Britain needs to find new ways of harnessing its remaining offshore reserves, according to a recent UK government-commissioned report. Author Sir Ian Wood's recommendations included fostering new technologies tomaximize recovery from UK North Sea fields and regional cooperation to allow more tiebacks of smaller discoveries to offshore infrastructure.
The report also noted that the average UK offshore discovery is now less than 25 MMboe, and that many of the undeveloped fields are marginal. There is no shortage of would-be developers of fields in this category. The main problem they face is raising capital because of the perceived risk (due to the region's high costs). Some current 40-MMbbl oil field projects in theNorth Sea based on FPSOs, the standard solution for stranded fields, carry a price tag of more than $2 billion.
One partnership has been working to develop economic solutions for marginal fields even in the 5-10 MMbbl range. This involves use of what they term "buoyant solutions" which can be unmanned, minimal facility production buoys or self-installing floating towers (SIFTs), both suited to rapid depletion of small fields and easily re-configured for service on others. Enegi Oil and ABTechnology, via their joint venture ABT Oil and Gas (ABTOG), are working on a first potential application on the 10-MMbblFyne field in the UK central North Sea, with plans to extend their program to the Irish sector and in the longer term to other parts of the world.
According to executive chairman Alan Minty, "this is not a venture recently set up to take advantage of the current interest in marginal fields, nor is it based on the idea that an economic and appropriate technology can be found to justify investing in a stranded or marginal field. The business model for ABTOG is based on using a real options approach where marginal fields with zero value are identified as candidates for development with an appropriate technology that re-values the field at a significantly higher price. ABTOG, by acquiring exclusive rights to these solutions, can then use the improved returns to make the project economically attractive and extract some of this value for itself alongside the existing licensees."
|Artist's impression of ABTOG's production buoy offloading oil to a shuttle tanker. (Image courtesy Enegi Oil)|
The basis for the concept was established more than 10 years ago when Minty was working on various development projects offshore eastern Canada, including Terra Nova and Hibernia. "One of my team [members] had the idea that the stranded gas fields lying between Newfoundland and Nova Scotia could be developed using gas-to-wire technology, with a cable run to deliver the power to the northeast US. It sounds far-fetched but this was at a time of severe power outages in the US.

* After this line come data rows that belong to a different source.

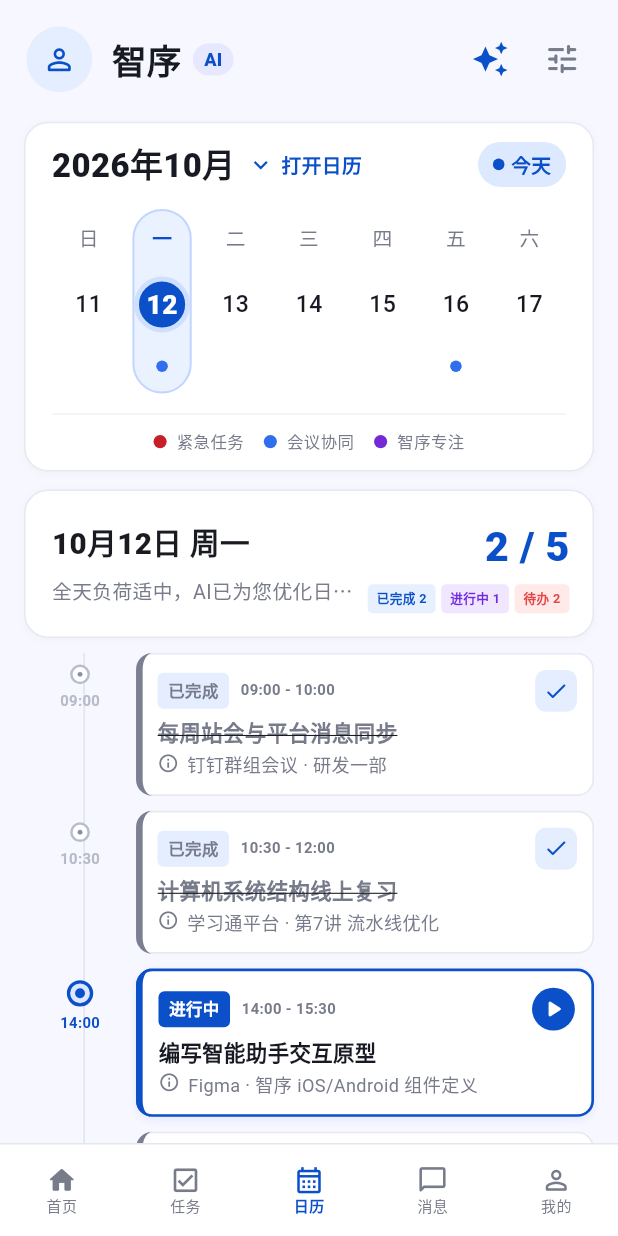
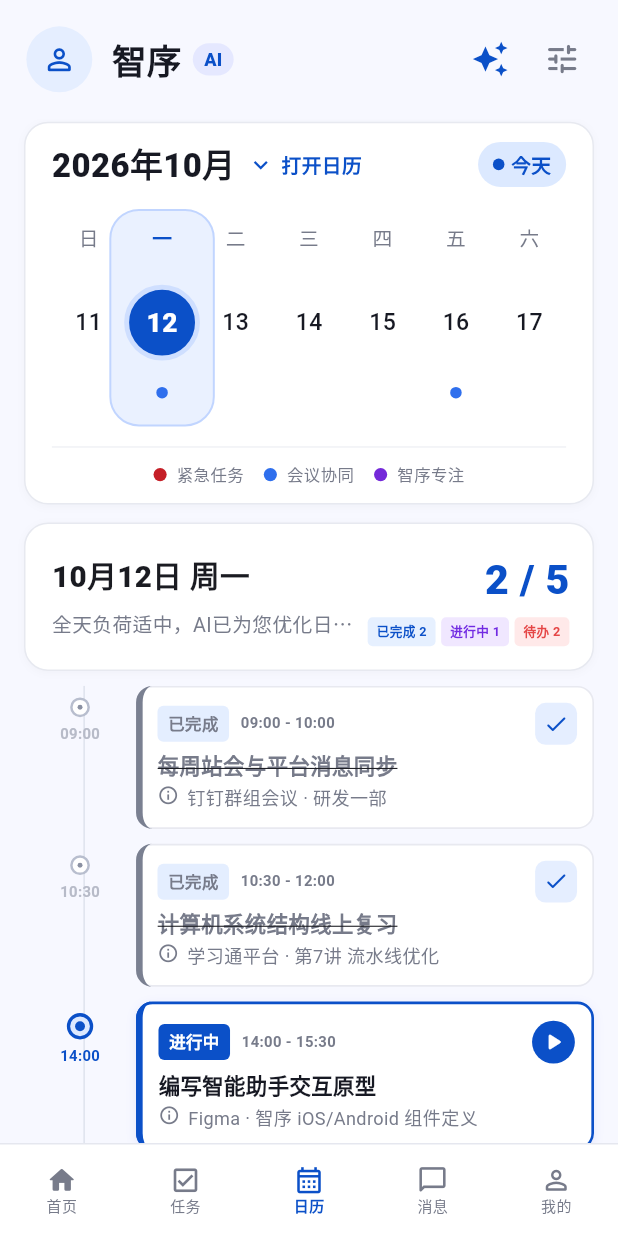
Before and after one commit to heart-seer/zhixu_APP, a Flutter app: the CalendarPage screen opened by its route, on a phone screen of 412 x 824 dp. Run offline on Flutter 3.47's test engine with Material 3 defaults, Android fonts, the phone set to English and light mode, and no system bars; our stand-ins replace dio, flutter_riverpod, flutter_secure_storage, go_router, shared_preferences; accounts and stored records are empty.

Commit message:
调整周视图日期选中列和圆形

```diff
--- a/lib/features/calendar/calendar_page.dart
+++ b/lib/features/calendar/calendar_page.dart
@@ -325,7 +325,7 @@
               borderRadius: BorderRadius.circular(20),
               onTap: () => setState(() => _selected = day),
               child: SizedBox(
-                height: 112 * scale,
+                height: 132 * scale,
                 child: Stack(
                   alignment: Alignment.topCenter,
                   clipBehavior: Clip.none,
@@ -334,8 +334,8 @@
                       Positioned(
                         top: 0,
                         child: Container(
-                          width: 36 * scale,
-                          height: 112 * scale,
+                          width: 64 * scale,
+                          height: 132 * scale,
                           decoration: BoxDecoration(
                             color: const Color(0xFFEAF1FF),
                             borderRadius: BorderRadius.circular(18 * scale),
@@ -362,11 +362,11 @@
                       ),
                     ),
                     Positioned(
-                      top: 41 * scale,
+                      top: 46 * scale,
                       child: selected || today
                           ? Container(
-                              width: 34 * scale,
-                              height: 34 * scale,
+                              width: 46 * scale,
+                              height: 46 * scale,
                               alignment: Alignment.center,
                               decoration: BoxDecoration(
                                 color: selected
@@ -392,8 +392,8 @@
                               ),
                             )
                           : SizedBox(
-                              width: 34 * scale,
-                              height: 34 * scale,
+                              width: 46 * scale,
+                              height: 46 * scale,
                               child: Align(
                                 alignment: Alignment.center,
                                 child: Text(
@@ -408,7 +408,7 @@
                             ),
                     ),
                     Positioned(
-                      top: 92 * scale,
+                      top: 108 * scale,
                       child: _dayDots(index, selected, scale),
                     ),
                   ],
```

"I didn't know much about marginal fields then and I am not sure that my colleague did either, but the idea of trying to find a way to 'recover lost reserves' intrigued me. I raised some money from Atlantic Canada Opportunities Agency (ACOA) in Newfoundland in order to test the economics using this technology; and the study report was subsequently reviewed by Lloyd's Register. The technology wasn't viable or sufficiently proprietary to justify undertaking further work, but the study showed clearly that if you could lower capital and operating expenditure you could have a huge resource, because there are so many stranded fields that are not being exploited."
In 2008, Minty co-founded Enegi in Manchester, UK, as an independent E&P company initially focused on an onshore "discovery" and a couple of offshore exploration licenses around Newfoundland's Port au Port Peninsula. Developing these proved more problematic than initially anticipated so Enegi's board decided that a better strategy might be to reduce risk concentration by building a portfolio of more highly appraised fields. "We devised a plan to find a way to acquire marginal field assets and proprietary but proven technology to generate the required economics. We secured exclusive rights on the unmanned production buoy and in 2011 Wood Group PSN agreed to become a strategic partner in the production buoy solution, following studies which determined that there were no major engineering barriers to prevent development of marginal fields using this concept."
Minty describes the unmanned production buoy as "effectively a fifth-generation and unmanned FPSO operating within certain defined parameters." It is best suited to remote offshore oil fields in water depths to 600 m (1,968 ft), with production risers and flowlines linking the facility to subsea production and water injection wells. The buoy is a semi-submerged structure around 70 m (229 ft) high and up to 30 m (98.4 ft) in diameter, and is taut-moored to the seabed. There is a helideck and access tower above the water line for maintenance visits, and a submerged buoyancy chamber underneath housing process, power generation, and control equipment.
All functions that the buoy provides are performed using proven processes and technologies. A typical buoy might include a two-stage water/gas separation system, processing up to 20,000 b/d of liquids; an autonomous control and shutdown system; power generation equipment fuelled by associated gas, with excess gas flared; and facilities for remote intervention using microwave, radio, or satellite communication.
Processed crude is sent to a storage tank on the seafloor (with typical capacity between 100,000 and 300,000 bbl) and offloaded to shuttle tankers.